**TASK ITEM:**
When a line of the entries contains "ORIGINAL", please list that line.

**SUPPLIED DATA:**
···

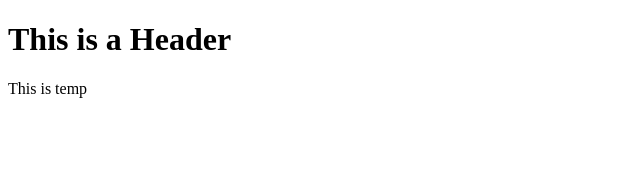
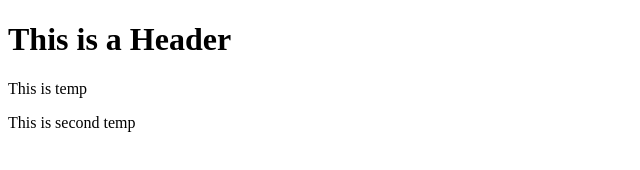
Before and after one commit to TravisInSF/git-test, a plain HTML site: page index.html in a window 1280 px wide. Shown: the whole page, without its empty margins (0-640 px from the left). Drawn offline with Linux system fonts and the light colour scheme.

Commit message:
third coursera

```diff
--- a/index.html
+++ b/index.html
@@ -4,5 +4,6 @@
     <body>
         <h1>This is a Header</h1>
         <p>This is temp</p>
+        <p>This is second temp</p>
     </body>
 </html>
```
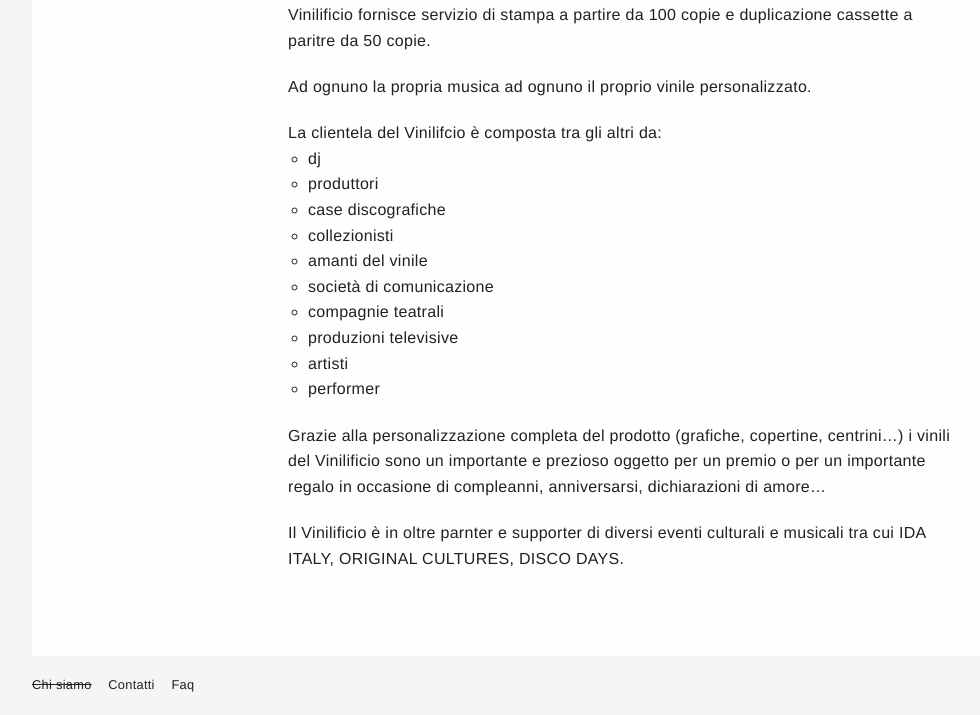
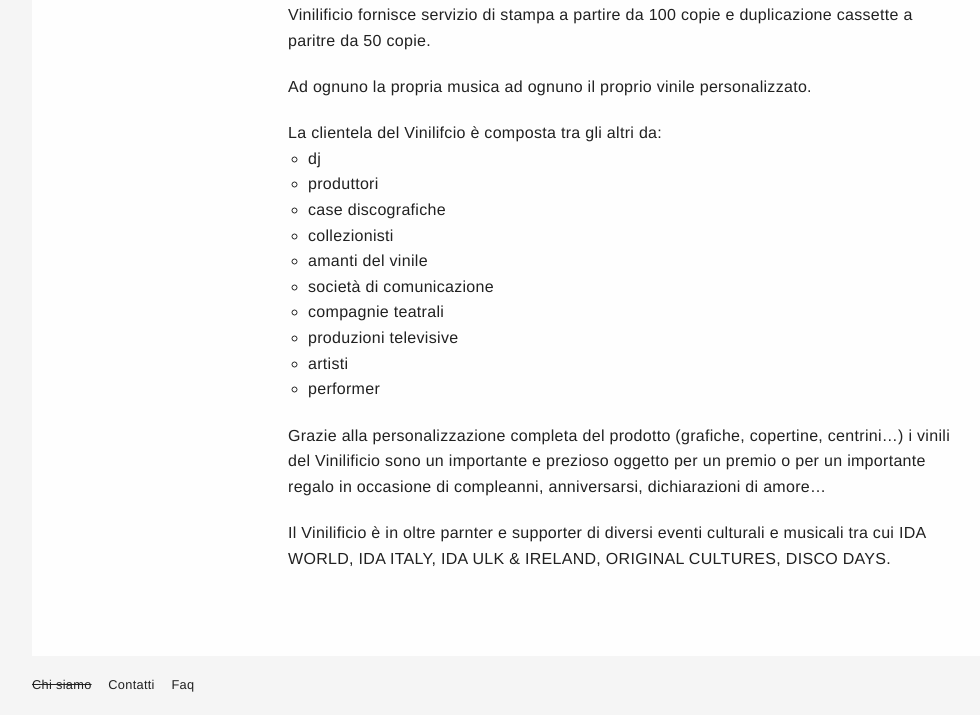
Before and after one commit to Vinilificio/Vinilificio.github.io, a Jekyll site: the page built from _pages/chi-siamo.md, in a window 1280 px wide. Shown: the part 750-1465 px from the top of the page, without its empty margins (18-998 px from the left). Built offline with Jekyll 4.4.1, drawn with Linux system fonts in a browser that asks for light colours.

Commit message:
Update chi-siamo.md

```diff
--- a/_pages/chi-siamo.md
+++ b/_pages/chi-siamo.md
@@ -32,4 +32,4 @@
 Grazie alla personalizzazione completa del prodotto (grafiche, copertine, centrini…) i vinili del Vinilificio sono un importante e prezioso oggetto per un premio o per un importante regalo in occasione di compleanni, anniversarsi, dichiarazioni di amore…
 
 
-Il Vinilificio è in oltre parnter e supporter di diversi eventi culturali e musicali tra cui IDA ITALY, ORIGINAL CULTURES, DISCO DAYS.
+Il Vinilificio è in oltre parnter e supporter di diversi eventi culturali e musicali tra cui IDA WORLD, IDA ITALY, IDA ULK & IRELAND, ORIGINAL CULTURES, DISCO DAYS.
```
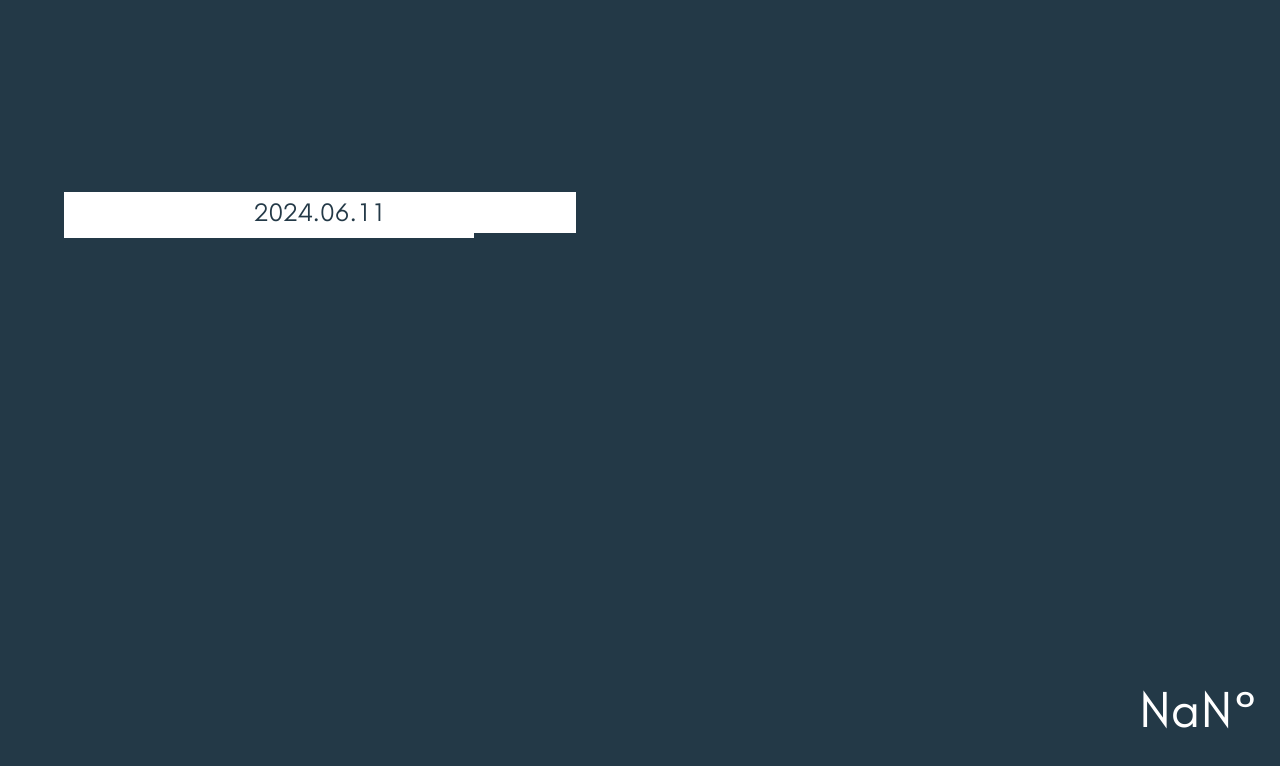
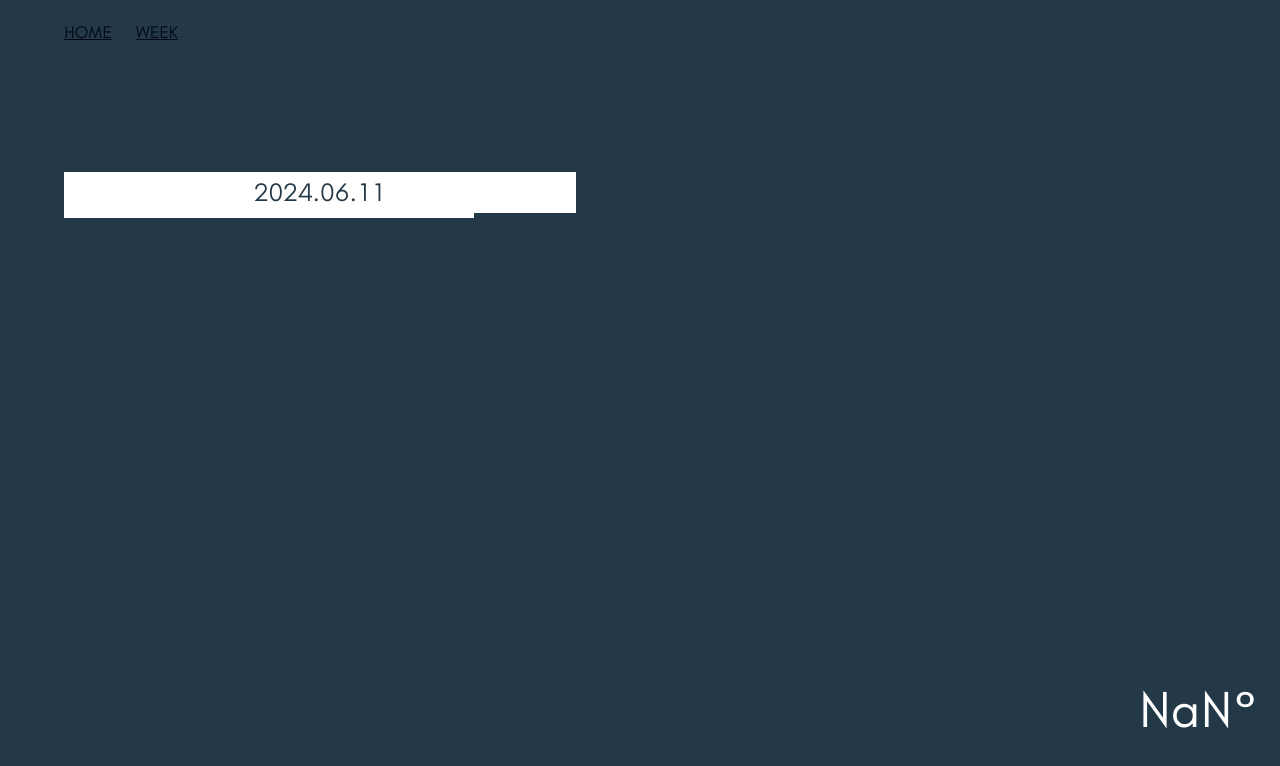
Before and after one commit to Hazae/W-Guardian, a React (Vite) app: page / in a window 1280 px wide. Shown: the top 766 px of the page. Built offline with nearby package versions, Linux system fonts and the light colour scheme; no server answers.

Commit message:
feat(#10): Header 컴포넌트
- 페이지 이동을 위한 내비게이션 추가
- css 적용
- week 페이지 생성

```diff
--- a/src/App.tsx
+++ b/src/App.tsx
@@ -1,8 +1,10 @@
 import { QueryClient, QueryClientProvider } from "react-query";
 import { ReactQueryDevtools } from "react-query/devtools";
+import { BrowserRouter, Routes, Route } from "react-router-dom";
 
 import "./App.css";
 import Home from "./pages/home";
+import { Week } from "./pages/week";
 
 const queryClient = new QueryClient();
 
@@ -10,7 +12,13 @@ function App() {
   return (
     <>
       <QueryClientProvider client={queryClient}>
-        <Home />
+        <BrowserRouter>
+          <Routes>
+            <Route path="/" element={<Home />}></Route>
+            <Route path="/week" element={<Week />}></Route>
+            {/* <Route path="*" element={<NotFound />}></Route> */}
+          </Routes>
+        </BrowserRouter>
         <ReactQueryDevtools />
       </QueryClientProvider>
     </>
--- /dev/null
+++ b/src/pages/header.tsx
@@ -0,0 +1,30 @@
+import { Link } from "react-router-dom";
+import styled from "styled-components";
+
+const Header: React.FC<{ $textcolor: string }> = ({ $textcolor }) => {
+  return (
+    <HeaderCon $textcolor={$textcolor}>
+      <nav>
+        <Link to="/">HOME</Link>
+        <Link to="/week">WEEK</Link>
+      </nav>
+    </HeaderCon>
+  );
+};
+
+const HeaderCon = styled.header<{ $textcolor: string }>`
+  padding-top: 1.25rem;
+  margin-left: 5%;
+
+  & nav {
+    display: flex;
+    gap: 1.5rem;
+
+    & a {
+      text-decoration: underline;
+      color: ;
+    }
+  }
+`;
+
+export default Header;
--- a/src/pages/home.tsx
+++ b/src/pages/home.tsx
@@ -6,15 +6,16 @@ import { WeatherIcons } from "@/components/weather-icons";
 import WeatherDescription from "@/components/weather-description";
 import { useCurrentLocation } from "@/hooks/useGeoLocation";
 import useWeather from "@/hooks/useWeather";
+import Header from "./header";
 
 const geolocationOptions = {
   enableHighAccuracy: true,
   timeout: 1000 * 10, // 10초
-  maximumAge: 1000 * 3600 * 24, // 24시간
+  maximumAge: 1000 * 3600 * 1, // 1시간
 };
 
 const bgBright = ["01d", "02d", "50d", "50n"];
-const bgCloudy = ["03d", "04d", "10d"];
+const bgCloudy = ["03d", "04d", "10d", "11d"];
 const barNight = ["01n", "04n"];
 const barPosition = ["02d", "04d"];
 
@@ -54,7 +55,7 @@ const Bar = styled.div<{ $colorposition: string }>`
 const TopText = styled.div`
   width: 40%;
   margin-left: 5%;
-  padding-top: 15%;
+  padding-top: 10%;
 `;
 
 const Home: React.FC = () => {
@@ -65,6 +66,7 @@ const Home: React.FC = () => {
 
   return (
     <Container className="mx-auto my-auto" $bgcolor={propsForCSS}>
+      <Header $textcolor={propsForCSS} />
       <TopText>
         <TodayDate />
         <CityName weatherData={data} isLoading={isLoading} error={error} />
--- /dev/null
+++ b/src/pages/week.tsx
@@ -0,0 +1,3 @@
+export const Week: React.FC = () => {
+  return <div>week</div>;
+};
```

···

**ANSWER SECTION:**
-Il Vinilificio è in oltre parnter e supporter di diversi eventi culturali e musicali tra cui IDA ITALY, ORIGINAL CULTURES, DISCO DAYS.
+Il Vinilificio è in oltre parnter e supporter di diversi eventi culturali e musicali tra cui IDA WORLD, IDA ITALY, IDA ULK & IRELAND, ORIGINAL CULTURES, DISCO DAYS.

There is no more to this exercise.